A majority of an expanded nine-justice panel of the High Court of Justice on Tuesday endorsed the police’s authority to access all data on the cellphones of two aides of former prime minister Benjamin Netanyahu to probe them on charges of witness intimidation.
At the same time, the majority of the justices strongly criticized the police for the slow pace of fixing errors they were making in improperly invading the privacy of suspects regarding cellphones and other electronic devices.
Justice Yosef Elron went even farther than the majority’s criticism, dissenting and finding the police’s misconduct sufficient to penalize them regarding access to the cellphones in dispute.
The prosecution spokeswoman was unsure at press time whether an indictment would be issued or not, and by when the decision would be made.
In July 2021, the High Court hearing on the issue was broadcast live because of its profound legal implications, and the Israel Bar Association and the Public Defender’s Office came out in support of Netanyahu’s advisers’ position.
In mid-February 2021, Netanyahu aides Ofer Golan and Yonatan Urich requested that High Court President Esther Hayut allow them a rare hearing before a broad panel of the court, a request she granted.
On January 26, 2021, a three-judge panel of the High Court endorsed the police’s authority to access all data on the two Netanyahu aides’ cellphones.
The two allegedly were involved in efforts to intimidate former top Netanyahu aide turned state’s witness Shlomo Filber from following through with his plan to accuse his former boss of corruption.
Golan and Urich’s lawyer, Amit Hadad, said that though they were disappointed by the High Court’s ruling, they were gratified that the court had set new and stricter rules for the handling of suspects’ cellphones.
Further, they expressed hope that the prosecution would abandon the case with no indictment.
Generally, broader panels of the High Court are granted only on constitutional issues, but Golan and Urich claimed that the specific legal questions pertaining to the police accessing their cellphones had not been decided until now and did have major constitutional implications.

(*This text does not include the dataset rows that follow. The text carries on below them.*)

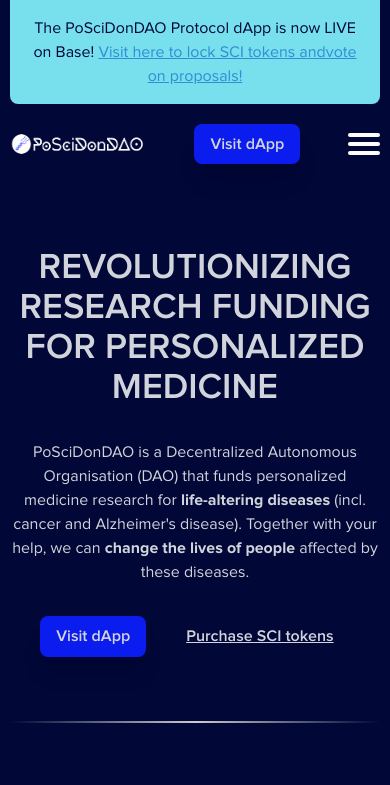
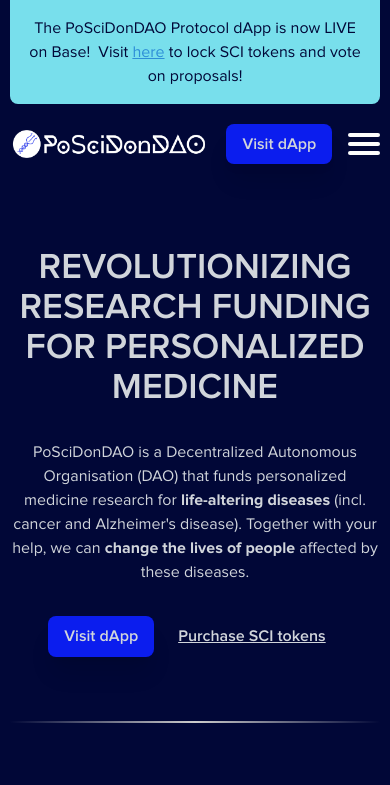
Before and after one commit to Marrmee/psd_website, a Next.js app: page / in a window 390 px wide. Shown: the top 785 px of the page. Built offline with nearby package versions, Linux system fonts and the light colour scheme; no server answers.

Commit message:
deploy: PoSciDonDAO/poscidondao_website@dd30622c53090d6cdd50f58c2b6e58b214ebc5db

```diff
--- a/src/app/components/NavBar.tsx
+++ b/src/app/components/NavBar.tsx
@@ -1,6 +1,6 @@
 'use client';
 
-import { useState, useRef} from 'react';
+import { useState, useRef } from 'react';
 import Link from 'next/link';
 import Image from 'next/image';
 import Footer from './Footer';
@@ -58,13 +58,14 @@
     <>
       <div className="top-0 flex min-h-[4rem] w-full items-center justify-center rounded-b-lg bg-tropicalBlue p-4 text-center text-base text-seaBlue-1050 sm:text-xl">
         <span>
-          The PoSciDonDAO Protocol dApp is now LIVE on Base!&nbsp;
+          The PoSciDonDAO Protocol dApp is now LIVE on Base!&nbsp; Visit{' '}
           <Link
             className="text-steelBlue underline"
             href="https://protocol.poscidondao.com"
           >
-            Visit here to lock SCI tokens andvote on proposals!
+            here
           </Link>
+          {' '}to lock SCI tokens and vote on proposals!
         </span>
       </div>
       <nav
@@ -77,7 +78,8 @@
       max-w-full
       items-center
       justify-between
-      gap-12
+      gap-4
+      sm:gap-12
       bg-seaBlue-1050
       py-4
     "
@@ -86,7 +88,7 @@
           onMouseEnter={() => setDarkSrc('/logo-blue.webp')}
           onMouseLeave={() => setDarkSrc('/logo-white.webp')}
           href="/"
-          className="flex items-start"
+          className="flex w-full items-start"
           style={{ maxWidth: '250px', height: 'auto' }} // Consistent size for logo container
         >
           <Image
@@ -107,7 +109,7 @@
 
         <div className="hidden w-full items-start justify-end gap-12 text-lg xl:flex">
           <Link
-            className={`hover:text-seaBlue-900 whitespace-nowrap ${
+            className={`whitespace-nowrap hover:text-seaBlue-900 ${
               isActive('/sci-token') ? 'text-seaBlue-500' : ''
             }`}
             href="/sci-token"
@@ -115,7 +117,7 @@
             SCI Token
           </Link>
           <Link
-            className={`hover:text-seaBlue-900 whitespace-nowrap ${
+            className={`whitespace-nowrap hover:text-seaBlue-900 ${
               isActive('/research') ? 'text-seaBlue-500' : ''
             }`}
             href={'/research'}
@@ -147,11 +149,11 @@
             Community
           </Link>
         </div>
-        <div className="flex w-full justify-end xl:w-auto">
+        <div className="flex justify-end xl:w-auto">
           <Button
             link={true}
             type={'button'}
-            onClick={()=>{}}
+            onClick={() => {}}
             target={'_blank'}
             text={`Visit dApp`}
             href={'https://protocol.poscidondao.com'}
--- a/src/app/page.tsx
+++ b/src/app/page.tsx
@@ -72,7 +72,7 @@
           <span className="font-proximaBold">change the lives of people</span>{' '}
           affected by these diseases.
         </p>
-        <div className="flex gap-6">
+        <div className="flex gap-2 sm:gap-6">
           <Button
             link={true}
             type={'button'}
```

Essentially, their lawyer, Hadad, who also represents Netanyahu in his public corruption trial, said in July 2021 that police had gotten the suspects’ agreement to search their cellphones, but under false pretenses.
Hadad said the police were obligated to caution the suspects that they could refuse, in which case law enforcement would have had to seek a court-approved warrant.
In addition, Hadad said the police asking for access to suspects’ cellphones without informing them of their right to refuse is a systemic problem, and that the High Court must deny law enforcement use of the data they obtained to teach them a lesson.
At a broader level, Hadad argued that suspects should also be allowed to have lawyers present when the police ask a court for such search warrants, and that there should be special early appeal rights in such cases because of the deep violation of privacy.